## PROBLEM REQUIREMENTS
Within the records, which lines hold the string "click"? Report each one by copying it.

::: THE INPUT :::

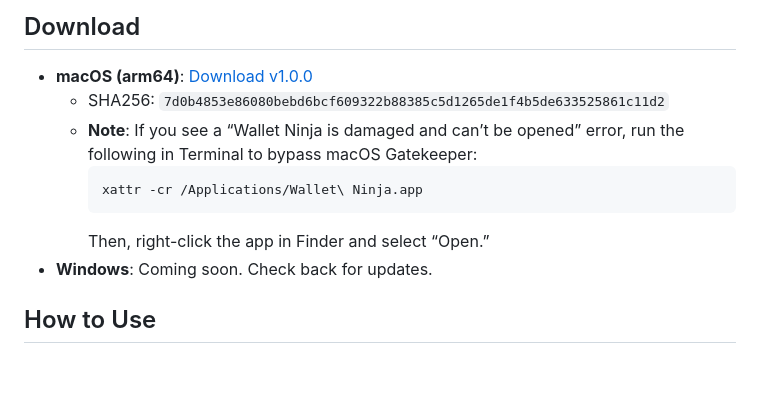
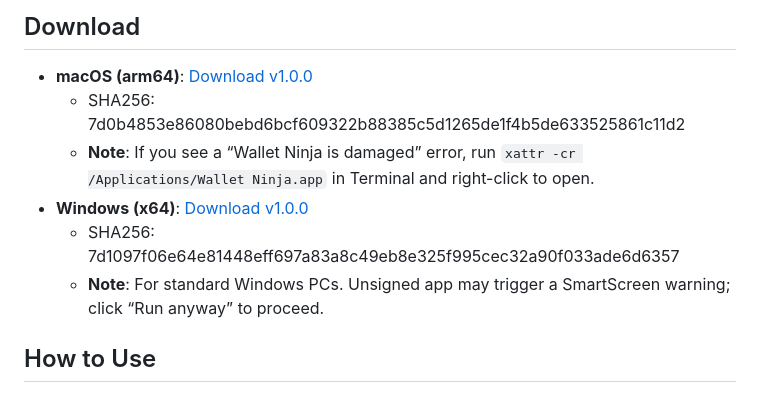
Before and after one commit to MetaNynja/wallet-ninja, a Markdown page: readme.md, the part around the change. GitHub-like rendering; blank space fills up the shorter version.

Commit message:
Update readme.md
Added Windows .exe

````diff
--- a/readme.md
+++ b/readme.md
@@ -26,13 +26,11 @@ Wallet Ninja provides the following capabilities:
 
 ## Download
 - **macOS (arm64)**: [Download v1.0.0](https://github.com/MetaNynja/wallet-ninja/releases/download/v1.0.0/Wallet.Ninja-1.0.0-arm64.dmg)
-  - SHA256: `7d0b4853e86080bebd6bcf609322b88385c5d1265de1f4b5de633525861c11d2`
-  - **Note**: If you see a “Wallet Ninja is damaged and can’t be opened” error, run the following in Terminal to bypass macOS Gatekeeper:
-    ```bash
-    xattr -cr /Applications/Wallet\ Ninja.app
-    ```
-    Then, right-click the app in Finder and select “Open.”
-- **Windows**: Coming soon. Check back for updates.
+  - SHA256: 7d0b4853e86080bebd6bcf609322b88385c5d1265de1f4b5de633525861c11d2
+  - **Note**: If you see a “Wallet Ninja is damaged” error, run `xattr -cr /Applications/Wallet Ninja.app` in Terminal and right-click to open.
+- **Windows (x64)**: [Download v1.0.0](https://github.com/MetaNynja/wallet-ninja/releases/download/v1.0.0/Wallet.Ninja.Setup.1.0.0-x64.exe)
+  - SHA256: 7d1097f06e64e81448eff697a83a8c49eb8e325f995cec32a90f033ade6d6357
+  - **Note**: For standard Windows PCs. Unsigned app may trigger a SmartScreen warning; click “Run anyway” to proceed.
 
 ## How to Use
 1. **Download**: Get the appropriate executable for your platform from the GitHub Releases page.
````
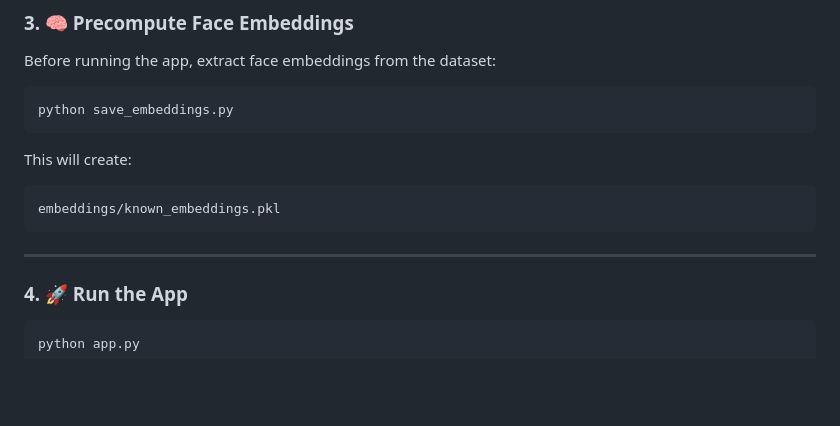
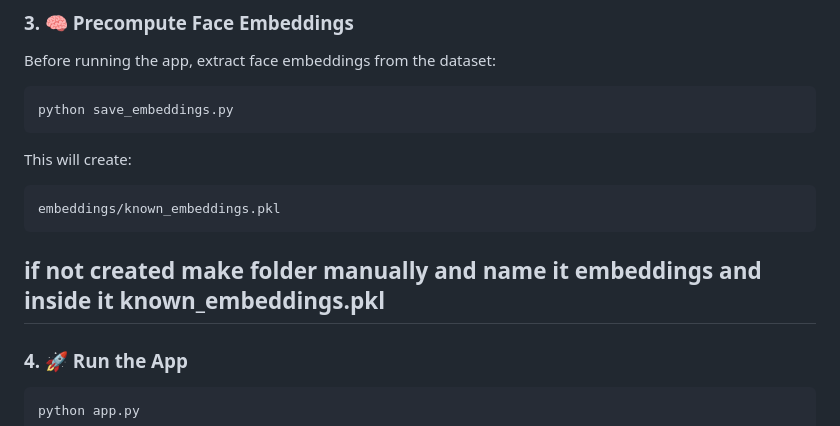
Before and after one commit to Hamizkhan08/FacePluse---Missing-Person-Matcher-for-Disaster-Response-, a Markdown page: README.md, the part around the change. Rendered like a GitHub page; blank space fills up the shorter version.

````diff
--- a/README.md
+++ b/README.md
@@ -74,7 +74,7 @@ This will create:
 ```
 embeddings/known_embeddings.pkl
 ```
-
+if not created make folder manually and name it embeddings and inside it known_embeddings.pkl
 ---
 
 ### 4. 🚀 Run the App
````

:::

## ANSWER SPACE
-    Then, right-click the app in Finder and select “Open.”
+  - **Note**: If you see a “Wallet Ninja is damaged” error, run `xattr -cr /Applications/Wallet Ninja.app` in Terminal and right-click to open.
+  - **Note**: For standard Windows PCs. Unsigned app may trigger a SmartScreen warning; click “Run anyway” to proceed.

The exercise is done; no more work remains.